Exercise » Looking at the records below, please work out how many lines contain the word "final" and give the number alone.

Start of Records shown

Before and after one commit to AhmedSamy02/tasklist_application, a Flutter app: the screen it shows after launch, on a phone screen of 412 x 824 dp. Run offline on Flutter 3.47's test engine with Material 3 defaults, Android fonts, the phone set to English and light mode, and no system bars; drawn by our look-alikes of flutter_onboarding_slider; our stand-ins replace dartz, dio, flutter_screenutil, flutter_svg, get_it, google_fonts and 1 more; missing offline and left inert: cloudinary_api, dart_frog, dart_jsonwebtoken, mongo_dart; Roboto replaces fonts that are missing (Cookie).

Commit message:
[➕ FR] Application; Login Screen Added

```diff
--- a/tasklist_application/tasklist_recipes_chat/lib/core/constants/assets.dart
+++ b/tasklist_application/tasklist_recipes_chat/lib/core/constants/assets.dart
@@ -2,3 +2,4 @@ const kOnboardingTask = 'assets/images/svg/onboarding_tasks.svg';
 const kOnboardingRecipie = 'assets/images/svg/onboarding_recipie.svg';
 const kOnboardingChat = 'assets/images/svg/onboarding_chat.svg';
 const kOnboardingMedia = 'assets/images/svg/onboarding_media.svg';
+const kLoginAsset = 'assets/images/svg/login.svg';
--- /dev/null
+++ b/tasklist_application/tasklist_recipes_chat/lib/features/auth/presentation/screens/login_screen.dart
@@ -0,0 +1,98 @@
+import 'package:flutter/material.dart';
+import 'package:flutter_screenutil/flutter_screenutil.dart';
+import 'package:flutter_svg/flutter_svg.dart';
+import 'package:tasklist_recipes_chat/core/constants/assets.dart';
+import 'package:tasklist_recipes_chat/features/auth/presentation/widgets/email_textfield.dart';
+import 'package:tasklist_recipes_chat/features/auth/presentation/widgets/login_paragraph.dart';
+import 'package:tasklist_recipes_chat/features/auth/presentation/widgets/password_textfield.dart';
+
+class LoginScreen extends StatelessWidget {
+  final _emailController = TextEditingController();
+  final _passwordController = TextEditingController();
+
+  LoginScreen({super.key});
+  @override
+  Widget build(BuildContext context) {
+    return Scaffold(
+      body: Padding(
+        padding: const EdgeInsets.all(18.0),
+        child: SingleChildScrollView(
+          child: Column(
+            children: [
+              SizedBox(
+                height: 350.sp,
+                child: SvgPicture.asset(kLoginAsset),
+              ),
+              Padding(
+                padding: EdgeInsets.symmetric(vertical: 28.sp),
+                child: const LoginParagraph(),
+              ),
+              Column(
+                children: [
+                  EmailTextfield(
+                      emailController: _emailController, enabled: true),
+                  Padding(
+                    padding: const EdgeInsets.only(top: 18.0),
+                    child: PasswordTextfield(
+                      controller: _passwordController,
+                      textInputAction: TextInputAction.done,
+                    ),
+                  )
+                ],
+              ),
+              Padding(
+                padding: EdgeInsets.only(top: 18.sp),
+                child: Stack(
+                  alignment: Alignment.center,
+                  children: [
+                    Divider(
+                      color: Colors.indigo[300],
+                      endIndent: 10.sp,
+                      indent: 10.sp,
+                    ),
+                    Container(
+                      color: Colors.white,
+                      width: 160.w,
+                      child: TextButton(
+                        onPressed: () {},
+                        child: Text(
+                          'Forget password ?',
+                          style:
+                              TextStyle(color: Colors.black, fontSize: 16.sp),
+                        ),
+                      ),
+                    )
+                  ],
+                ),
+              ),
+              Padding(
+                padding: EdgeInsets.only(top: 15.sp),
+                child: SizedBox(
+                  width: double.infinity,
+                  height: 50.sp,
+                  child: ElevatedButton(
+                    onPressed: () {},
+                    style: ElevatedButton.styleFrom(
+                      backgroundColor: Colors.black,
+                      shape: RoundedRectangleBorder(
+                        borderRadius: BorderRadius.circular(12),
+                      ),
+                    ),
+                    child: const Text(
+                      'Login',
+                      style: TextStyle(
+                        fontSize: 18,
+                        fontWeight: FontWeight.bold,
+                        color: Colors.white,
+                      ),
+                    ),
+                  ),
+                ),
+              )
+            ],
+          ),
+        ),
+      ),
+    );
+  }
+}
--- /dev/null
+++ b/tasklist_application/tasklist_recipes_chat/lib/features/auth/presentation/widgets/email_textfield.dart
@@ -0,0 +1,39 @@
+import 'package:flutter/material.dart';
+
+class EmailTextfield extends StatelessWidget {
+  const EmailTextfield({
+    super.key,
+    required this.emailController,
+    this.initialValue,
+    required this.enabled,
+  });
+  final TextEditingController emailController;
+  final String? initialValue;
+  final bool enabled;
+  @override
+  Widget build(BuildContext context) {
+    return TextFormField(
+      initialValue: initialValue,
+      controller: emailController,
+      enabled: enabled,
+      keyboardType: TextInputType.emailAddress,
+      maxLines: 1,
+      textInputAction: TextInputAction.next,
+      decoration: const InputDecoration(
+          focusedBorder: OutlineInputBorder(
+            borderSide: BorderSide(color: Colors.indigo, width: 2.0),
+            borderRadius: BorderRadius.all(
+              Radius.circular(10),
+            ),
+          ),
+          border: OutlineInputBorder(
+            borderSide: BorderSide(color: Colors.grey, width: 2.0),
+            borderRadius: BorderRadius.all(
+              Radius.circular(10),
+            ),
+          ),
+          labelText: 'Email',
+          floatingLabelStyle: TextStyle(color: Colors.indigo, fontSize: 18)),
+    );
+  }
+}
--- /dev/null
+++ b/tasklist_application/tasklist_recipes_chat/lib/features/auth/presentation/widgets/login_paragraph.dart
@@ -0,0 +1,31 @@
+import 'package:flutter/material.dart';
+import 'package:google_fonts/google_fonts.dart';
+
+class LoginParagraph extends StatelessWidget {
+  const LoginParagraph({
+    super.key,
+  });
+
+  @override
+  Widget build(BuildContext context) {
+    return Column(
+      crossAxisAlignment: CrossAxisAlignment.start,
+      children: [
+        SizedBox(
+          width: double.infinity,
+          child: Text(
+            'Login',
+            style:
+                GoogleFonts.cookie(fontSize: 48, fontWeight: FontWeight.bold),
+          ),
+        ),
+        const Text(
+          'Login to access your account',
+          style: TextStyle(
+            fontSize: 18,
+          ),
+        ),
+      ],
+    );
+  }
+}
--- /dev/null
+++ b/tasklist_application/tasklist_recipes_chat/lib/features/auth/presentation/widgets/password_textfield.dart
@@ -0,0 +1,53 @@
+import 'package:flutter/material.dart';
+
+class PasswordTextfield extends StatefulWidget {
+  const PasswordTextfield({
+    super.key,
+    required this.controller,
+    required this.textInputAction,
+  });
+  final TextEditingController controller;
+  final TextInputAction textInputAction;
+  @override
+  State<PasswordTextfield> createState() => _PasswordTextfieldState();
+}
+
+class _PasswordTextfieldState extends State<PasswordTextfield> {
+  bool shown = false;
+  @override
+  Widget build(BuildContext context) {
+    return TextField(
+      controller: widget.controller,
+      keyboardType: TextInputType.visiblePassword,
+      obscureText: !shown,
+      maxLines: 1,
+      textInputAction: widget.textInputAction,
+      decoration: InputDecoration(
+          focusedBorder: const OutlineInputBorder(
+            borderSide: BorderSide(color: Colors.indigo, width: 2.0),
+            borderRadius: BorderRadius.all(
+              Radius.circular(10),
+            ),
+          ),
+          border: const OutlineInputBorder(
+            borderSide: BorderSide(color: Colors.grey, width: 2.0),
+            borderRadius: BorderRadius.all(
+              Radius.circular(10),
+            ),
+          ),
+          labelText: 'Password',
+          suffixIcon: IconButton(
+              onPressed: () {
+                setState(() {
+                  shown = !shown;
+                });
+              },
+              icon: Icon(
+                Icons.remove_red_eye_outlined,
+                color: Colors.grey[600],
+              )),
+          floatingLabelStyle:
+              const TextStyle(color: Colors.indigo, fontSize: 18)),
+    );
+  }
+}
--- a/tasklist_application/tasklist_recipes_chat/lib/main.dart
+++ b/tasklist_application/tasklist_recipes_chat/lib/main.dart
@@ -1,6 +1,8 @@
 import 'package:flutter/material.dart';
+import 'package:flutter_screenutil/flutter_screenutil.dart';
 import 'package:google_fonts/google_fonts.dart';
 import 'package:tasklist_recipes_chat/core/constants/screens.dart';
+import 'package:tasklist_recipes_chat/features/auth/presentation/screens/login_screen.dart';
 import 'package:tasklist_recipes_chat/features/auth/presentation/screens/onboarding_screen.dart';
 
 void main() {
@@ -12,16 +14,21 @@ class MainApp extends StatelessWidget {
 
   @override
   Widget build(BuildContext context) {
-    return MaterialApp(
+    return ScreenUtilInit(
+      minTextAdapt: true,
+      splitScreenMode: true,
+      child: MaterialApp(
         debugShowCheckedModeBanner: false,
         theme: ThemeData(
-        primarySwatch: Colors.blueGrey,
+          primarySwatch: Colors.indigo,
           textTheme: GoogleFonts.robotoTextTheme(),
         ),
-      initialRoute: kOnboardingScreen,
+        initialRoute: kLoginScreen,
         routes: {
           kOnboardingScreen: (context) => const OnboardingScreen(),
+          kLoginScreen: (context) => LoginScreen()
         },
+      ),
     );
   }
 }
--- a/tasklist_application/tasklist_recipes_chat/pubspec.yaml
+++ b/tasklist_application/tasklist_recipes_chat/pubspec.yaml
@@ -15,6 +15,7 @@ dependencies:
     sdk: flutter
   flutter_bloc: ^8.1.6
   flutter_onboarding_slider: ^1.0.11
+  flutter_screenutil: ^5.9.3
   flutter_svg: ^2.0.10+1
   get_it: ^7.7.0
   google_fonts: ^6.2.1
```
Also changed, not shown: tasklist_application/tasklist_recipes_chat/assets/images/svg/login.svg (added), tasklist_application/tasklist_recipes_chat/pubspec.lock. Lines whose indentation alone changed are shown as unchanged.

End of Records shown
Start of Records shown

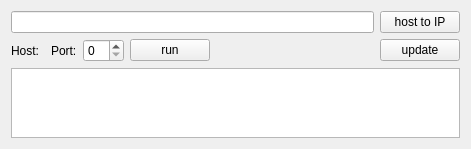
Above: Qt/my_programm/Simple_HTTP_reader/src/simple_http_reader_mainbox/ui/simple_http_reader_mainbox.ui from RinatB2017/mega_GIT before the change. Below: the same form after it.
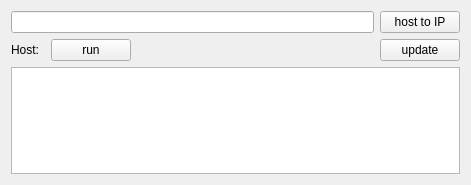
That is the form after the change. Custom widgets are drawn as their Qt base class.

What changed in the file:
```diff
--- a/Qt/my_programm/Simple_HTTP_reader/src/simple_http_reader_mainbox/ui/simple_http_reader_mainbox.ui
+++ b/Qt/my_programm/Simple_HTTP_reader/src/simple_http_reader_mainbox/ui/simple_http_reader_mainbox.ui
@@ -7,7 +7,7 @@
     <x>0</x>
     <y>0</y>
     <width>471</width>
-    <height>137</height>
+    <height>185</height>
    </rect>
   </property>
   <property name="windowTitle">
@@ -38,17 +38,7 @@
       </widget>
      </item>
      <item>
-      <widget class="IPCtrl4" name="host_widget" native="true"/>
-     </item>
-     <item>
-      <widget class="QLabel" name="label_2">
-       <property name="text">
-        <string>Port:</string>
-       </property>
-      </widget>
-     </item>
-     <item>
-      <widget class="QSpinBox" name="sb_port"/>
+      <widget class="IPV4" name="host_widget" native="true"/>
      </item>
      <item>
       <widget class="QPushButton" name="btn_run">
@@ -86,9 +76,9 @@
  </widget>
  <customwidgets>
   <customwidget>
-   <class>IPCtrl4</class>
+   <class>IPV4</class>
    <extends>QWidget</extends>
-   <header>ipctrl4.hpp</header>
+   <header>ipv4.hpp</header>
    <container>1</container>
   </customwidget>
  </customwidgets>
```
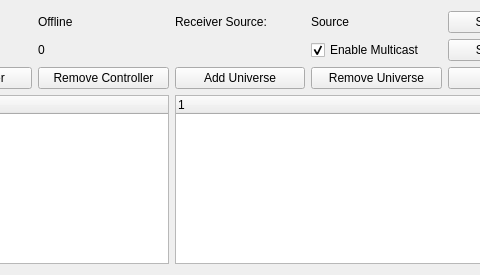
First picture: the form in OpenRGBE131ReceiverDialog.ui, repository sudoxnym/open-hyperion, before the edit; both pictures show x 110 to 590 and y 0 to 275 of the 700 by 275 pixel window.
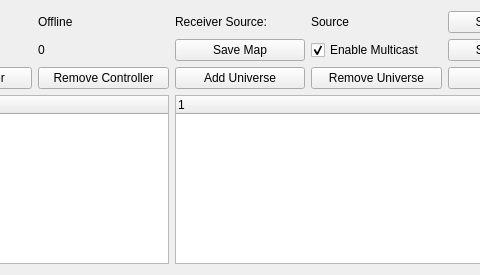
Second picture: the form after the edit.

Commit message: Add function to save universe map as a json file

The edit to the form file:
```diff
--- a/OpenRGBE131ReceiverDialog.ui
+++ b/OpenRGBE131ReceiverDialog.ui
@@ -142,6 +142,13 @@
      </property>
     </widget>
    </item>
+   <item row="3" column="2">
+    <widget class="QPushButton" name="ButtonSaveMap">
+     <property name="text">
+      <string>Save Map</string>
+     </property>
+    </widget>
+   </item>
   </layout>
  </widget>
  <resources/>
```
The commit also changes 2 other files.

End of Records shown
Start of Records shown

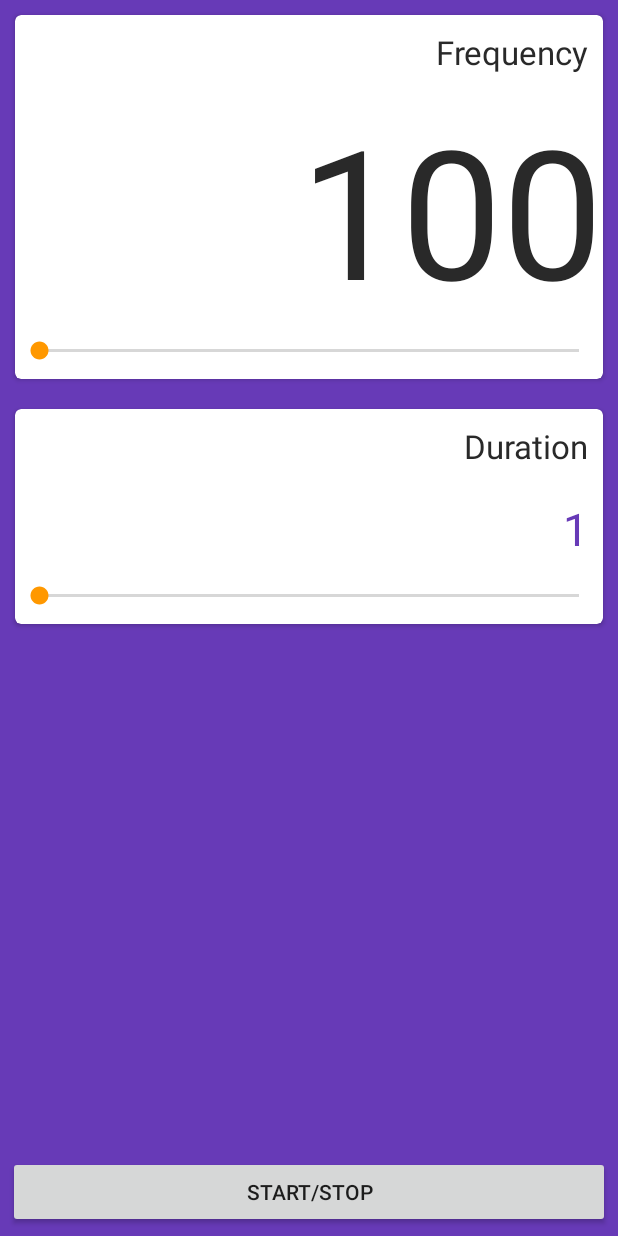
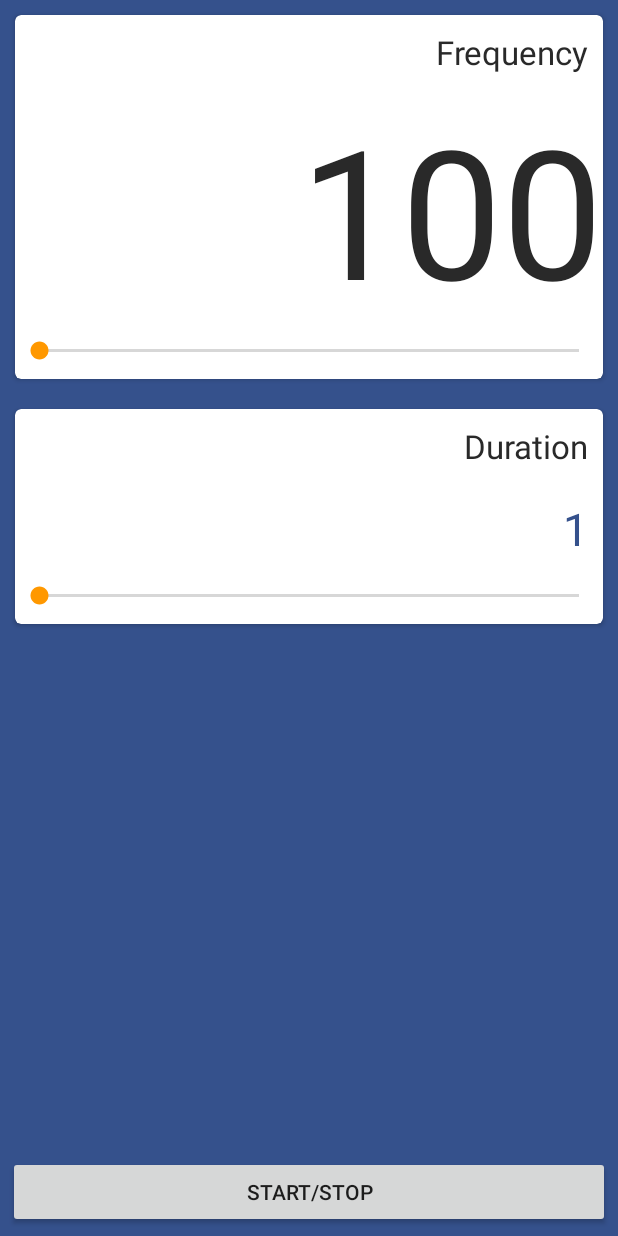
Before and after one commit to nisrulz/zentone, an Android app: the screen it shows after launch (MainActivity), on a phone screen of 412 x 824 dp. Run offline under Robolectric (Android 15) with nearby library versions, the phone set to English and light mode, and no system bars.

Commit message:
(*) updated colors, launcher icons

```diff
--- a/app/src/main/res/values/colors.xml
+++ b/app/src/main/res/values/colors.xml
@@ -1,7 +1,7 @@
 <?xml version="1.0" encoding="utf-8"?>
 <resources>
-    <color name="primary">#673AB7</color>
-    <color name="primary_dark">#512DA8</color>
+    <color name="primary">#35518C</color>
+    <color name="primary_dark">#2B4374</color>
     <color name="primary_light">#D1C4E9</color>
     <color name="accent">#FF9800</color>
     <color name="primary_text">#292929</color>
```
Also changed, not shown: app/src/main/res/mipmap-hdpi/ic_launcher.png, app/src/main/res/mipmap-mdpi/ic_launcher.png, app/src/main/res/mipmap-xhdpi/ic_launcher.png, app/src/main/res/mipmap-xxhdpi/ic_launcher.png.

End of Records shown

Result of the task » 7